A few months ago our community lost a special person—Jim Day. The title of this post is from the Celebration of Life announcement in his honor. To quote the announcement again, “Jim firmly believed that in times of sadness there is always room for smiles and even laughter. When things are dark, if we look we can always find light and a reason to count our blessings.” In all my encounters with Jim, I found that he did live this way, even when he was in his final days. He is an inspiration to all of us to continue the “journey to life” no matter what is happening inside us and around us.
The experience of loneliness is a natural part of being human. For most of us, it is an uncomfortable feeling that comes from a sense of being separate from others—not connected. Our common response to loneliness is to go to our favorite comfort behaviors—self-medication, food, television, social media, shopping—anything that will distract us and relieve the painful feelings. There is a third way to encounter loneliness and that is to allow it, accept it, and sit with it. The next time you are lonely try not to create a story around the feeling—just let it be. You may use one of my relax-into-stillness movements to help you in this new way of being with loneliness. You may find that your loneliness will start to change into aloneness—and bring you stillness and moments of peace. Read more in my book Pathways to Stillness.

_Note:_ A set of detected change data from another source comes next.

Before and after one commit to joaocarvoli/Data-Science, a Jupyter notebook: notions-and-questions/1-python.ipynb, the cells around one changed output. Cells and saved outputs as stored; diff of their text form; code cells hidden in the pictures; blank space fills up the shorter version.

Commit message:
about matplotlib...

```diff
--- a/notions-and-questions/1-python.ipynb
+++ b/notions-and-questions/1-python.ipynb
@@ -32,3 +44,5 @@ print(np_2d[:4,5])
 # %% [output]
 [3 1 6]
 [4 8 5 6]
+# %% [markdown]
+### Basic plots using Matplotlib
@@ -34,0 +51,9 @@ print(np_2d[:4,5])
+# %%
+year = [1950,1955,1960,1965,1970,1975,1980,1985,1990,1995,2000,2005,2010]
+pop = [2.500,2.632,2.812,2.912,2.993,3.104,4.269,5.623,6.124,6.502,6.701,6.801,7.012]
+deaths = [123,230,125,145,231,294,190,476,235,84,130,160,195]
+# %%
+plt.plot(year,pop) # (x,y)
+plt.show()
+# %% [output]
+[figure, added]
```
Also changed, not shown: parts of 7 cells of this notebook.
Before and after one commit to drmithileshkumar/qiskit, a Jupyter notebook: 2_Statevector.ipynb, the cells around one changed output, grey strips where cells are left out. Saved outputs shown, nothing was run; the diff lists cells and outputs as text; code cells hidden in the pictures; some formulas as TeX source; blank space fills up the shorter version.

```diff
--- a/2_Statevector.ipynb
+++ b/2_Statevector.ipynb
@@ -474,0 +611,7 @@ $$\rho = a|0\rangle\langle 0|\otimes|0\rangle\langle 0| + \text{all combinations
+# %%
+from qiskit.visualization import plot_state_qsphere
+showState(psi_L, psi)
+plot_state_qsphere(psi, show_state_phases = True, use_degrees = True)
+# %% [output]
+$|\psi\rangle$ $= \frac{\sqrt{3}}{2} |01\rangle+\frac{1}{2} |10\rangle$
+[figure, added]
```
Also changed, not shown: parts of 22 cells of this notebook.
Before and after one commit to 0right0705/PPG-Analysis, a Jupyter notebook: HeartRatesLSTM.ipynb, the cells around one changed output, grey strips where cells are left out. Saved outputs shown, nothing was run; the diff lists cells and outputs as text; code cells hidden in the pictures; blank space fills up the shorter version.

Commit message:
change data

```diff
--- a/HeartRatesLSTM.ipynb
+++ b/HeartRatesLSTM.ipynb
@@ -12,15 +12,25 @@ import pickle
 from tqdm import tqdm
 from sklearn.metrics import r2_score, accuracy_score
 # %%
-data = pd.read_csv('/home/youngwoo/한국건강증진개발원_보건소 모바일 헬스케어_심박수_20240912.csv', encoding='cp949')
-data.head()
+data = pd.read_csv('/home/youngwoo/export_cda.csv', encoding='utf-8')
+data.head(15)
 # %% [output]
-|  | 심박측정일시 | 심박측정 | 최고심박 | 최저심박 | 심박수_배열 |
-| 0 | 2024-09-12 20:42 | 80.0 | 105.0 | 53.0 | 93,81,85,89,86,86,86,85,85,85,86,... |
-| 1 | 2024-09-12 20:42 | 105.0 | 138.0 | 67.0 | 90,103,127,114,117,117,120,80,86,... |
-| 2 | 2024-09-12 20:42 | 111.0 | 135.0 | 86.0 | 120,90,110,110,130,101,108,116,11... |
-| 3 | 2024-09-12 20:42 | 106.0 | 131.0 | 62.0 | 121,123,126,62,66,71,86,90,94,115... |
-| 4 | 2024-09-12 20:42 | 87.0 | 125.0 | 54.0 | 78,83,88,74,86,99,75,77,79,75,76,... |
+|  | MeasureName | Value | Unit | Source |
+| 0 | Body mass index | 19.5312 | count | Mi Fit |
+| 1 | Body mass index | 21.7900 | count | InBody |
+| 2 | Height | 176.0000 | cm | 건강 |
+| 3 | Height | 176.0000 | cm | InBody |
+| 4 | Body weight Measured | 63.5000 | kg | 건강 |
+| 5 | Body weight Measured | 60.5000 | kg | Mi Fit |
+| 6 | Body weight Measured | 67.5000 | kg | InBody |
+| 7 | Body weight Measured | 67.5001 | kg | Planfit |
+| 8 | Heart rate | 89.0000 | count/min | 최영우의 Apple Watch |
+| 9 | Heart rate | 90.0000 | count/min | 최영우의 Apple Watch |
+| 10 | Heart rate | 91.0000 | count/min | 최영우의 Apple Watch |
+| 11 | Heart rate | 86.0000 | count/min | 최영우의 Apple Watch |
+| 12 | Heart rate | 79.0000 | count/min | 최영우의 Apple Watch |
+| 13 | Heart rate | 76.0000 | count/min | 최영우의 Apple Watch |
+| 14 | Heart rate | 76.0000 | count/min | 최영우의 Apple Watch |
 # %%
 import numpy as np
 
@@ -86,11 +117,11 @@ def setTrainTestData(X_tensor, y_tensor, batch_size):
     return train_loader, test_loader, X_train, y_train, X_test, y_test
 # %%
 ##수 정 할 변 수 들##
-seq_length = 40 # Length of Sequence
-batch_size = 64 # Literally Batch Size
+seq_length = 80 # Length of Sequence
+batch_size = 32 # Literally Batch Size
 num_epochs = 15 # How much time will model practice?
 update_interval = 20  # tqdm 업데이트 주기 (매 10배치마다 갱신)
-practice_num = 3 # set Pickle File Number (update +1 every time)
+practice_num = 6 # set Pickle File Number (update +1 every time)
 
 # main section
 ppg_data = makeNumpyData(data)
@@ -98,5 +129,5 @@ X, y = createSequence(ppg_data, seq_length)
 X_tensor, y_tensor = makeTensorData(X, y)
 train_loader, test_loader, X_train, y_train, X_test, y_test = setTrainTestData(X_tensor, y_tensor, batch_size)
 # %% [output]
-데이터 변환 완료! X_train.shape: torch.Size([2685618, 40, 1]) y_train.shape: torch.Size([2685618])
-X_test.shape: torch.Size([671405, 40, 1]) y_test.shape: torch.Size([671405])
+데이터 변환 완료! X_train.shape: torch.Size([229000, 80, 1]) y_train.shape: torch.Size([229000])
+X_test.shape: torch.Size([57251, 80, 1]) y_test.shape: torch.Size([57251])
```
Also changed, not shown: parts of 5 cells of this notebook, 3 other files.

In a recent article in our local newspaper (St. Croix Courier July 28, 2017) we meet Doug Kierstead. At 98, he makes Swedish weave blankets. He served in the Second World War and assisted in the liberation of Holland. He has also been twice a widower. He says that his hands were shaking— “It is surprising how calming it (Weaving) is on your nerves”—“You relax and it makes an awful difference”. He says that he also loses track of time in this activity, he just works away at it. Doug is an example of someone who has discovered a pathway to stillness later in life. Explore your pathways.
Pathways to Stillness Blog
My Blog is about how you can discover your own Pathways to Stillness, and why that is so valuable to your life. We will explore what it means to lose and regain our sense of “our story” in the midst and aftermath of loss—negative beliefs about aging and how we can make them more positive, and the many benefits reaped by creating a refuge of stillness within.